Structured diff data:

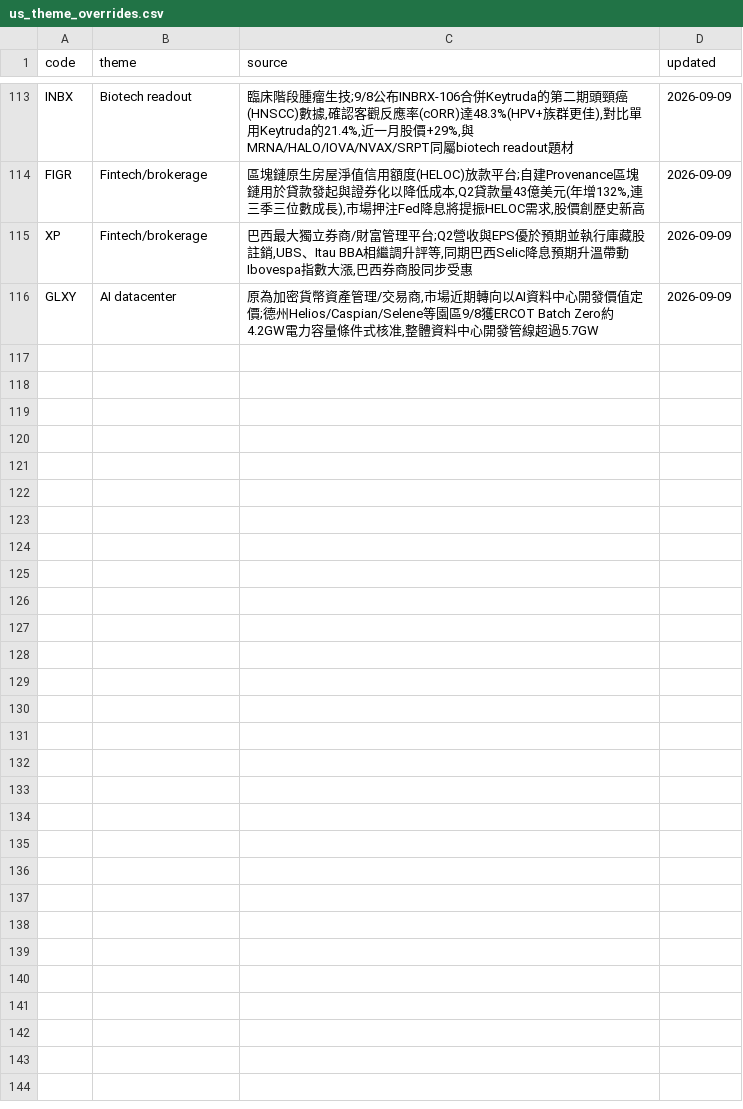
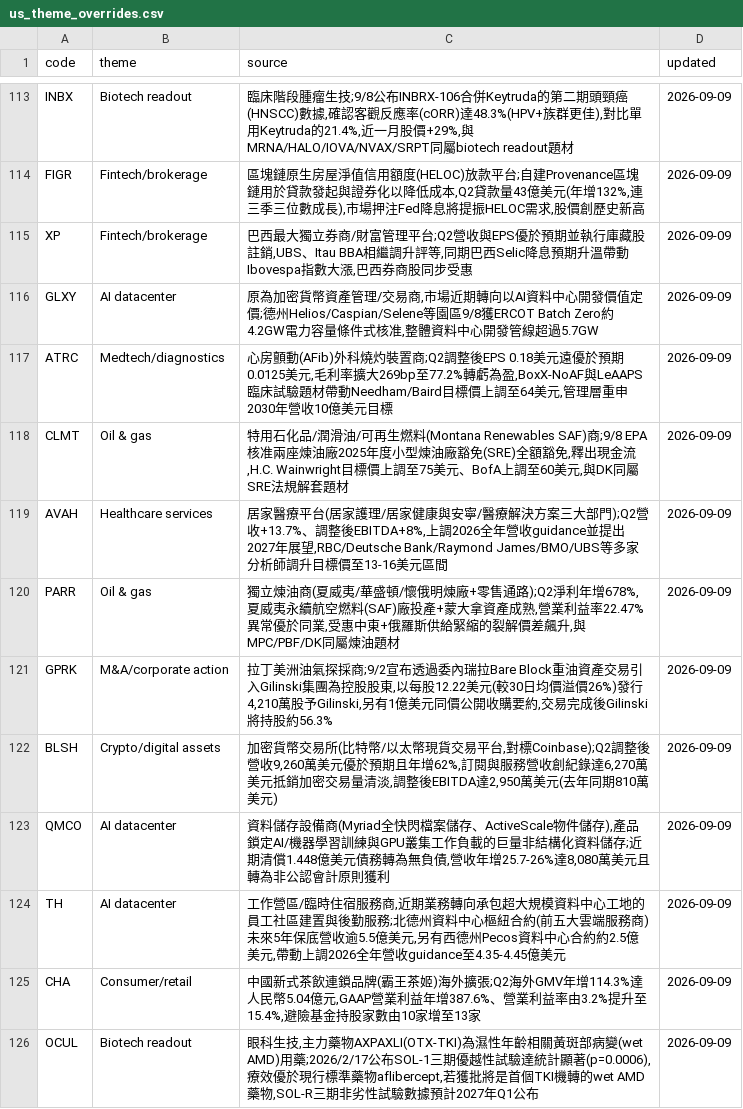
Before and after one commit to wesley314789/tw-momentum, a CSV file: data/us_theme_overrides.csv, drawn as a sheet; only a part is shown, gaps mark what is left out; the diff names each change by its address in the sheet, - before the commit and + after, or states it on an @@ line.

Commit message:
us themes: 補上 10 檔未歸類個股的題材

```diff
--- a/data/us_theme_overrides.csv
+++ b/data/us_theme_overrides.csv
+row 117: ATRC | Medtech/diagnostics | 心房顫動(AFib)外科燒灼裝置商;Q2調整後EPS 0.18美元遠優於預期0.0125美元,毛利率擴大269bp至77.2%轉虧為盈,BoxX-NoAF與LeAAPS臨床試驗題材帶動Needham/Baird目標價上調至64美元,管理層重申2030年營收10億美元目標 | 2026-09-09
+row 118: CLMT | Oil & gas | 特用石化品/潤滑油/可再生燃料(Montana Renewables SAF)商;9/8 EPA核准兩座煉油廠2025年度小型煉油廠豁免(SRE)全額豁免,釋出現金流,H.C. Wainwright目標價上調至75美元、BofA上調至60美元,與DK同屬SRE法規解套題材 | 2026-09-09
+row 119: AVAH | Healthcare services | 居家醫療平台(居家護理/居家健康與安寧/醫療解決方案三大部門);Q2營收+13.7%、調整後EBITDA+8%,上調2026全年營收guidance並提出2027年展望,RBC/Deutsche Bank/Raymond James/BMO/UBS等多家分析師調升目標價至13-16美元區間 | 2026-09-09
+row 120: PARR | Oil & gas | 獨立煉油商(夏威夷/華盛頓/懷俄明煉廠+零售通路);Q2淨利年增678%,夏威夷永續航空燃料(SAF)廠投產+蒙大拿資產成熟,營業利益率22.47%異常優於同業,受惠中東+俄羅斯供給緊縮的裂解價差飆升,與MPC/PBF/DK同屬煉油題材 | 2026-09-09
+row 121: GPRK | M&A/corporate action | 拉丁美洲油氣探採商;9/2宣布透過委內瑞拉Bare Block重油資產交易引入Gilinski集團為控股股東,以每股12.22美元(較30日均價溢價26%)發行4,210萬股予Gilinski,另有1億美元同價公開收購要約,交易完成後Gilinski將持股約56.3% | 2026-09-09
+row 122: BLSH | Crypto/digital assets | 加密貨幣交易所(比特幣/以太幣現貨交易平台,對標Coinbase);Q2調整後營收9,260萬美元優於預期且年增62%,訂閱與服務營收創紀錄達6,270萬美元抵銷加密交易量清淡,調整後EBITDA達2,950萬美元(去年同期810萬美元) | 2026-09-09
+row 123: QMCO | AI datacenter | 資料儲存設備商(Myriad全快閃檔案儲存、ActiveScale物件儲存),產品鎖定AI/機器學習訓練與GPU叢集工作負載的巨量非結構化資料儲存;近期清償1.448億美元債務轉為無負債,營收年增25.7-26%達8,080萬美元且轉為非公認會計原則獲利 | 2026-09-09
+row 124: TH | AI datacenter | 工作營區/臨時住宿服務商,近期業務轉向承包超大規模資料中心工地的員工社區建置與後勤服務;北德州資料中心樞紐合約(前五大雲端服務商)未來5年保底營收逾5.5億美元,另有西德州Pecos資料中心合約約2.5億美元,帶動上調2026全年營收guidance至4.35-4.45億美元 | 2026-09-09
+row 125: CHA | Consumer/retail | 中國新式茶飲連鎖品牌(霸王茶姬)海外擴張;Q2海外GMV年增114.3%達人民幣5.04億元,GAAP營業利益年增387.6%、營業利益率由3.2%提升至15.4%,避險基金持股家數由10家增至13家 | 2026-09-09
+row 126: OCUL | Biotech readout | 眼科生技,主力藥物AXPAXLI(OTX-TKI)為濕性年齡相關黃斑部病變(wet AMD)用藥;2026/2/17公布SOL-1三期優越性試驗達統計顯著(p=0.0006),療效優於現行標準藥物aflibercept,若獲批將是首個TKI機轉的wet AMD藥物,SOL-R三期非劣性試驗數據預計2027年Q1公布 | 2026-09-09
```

— AIM OF THE TASK —
Please report all lines in the entries where "datacenter" appears.

— ANSWER SPACE —
+row 123: QMCO | AI datacenter | 資料儲存設備商(Myriad全快閃檔案儲存、ActiveScale物件儲存),產品鎖定AI/機器學習訓練與GPU叢集工作負載的巨量非結構化資料儲存;近期清償1.448億美元債務轉為無負債,營收年增25.7-26%達8,080萬美元且轉為非公認會計原則獲利 | 2026-09-09
+row 124: TH | AI datacenter | 工作營區/臨時住宿服務商,近期業務轉向承包超大規模資料中心工地的員工社區建置與後勤服務;北德州資料中心樞紐合約(前五大雲端服務商)未來5年保底營收逾5.5億美元,另有西德州Pecos資料中心合約約2.5億美元,帶動上調2026全年營收guidance至4.35-4.45億美元 | 2026-09-09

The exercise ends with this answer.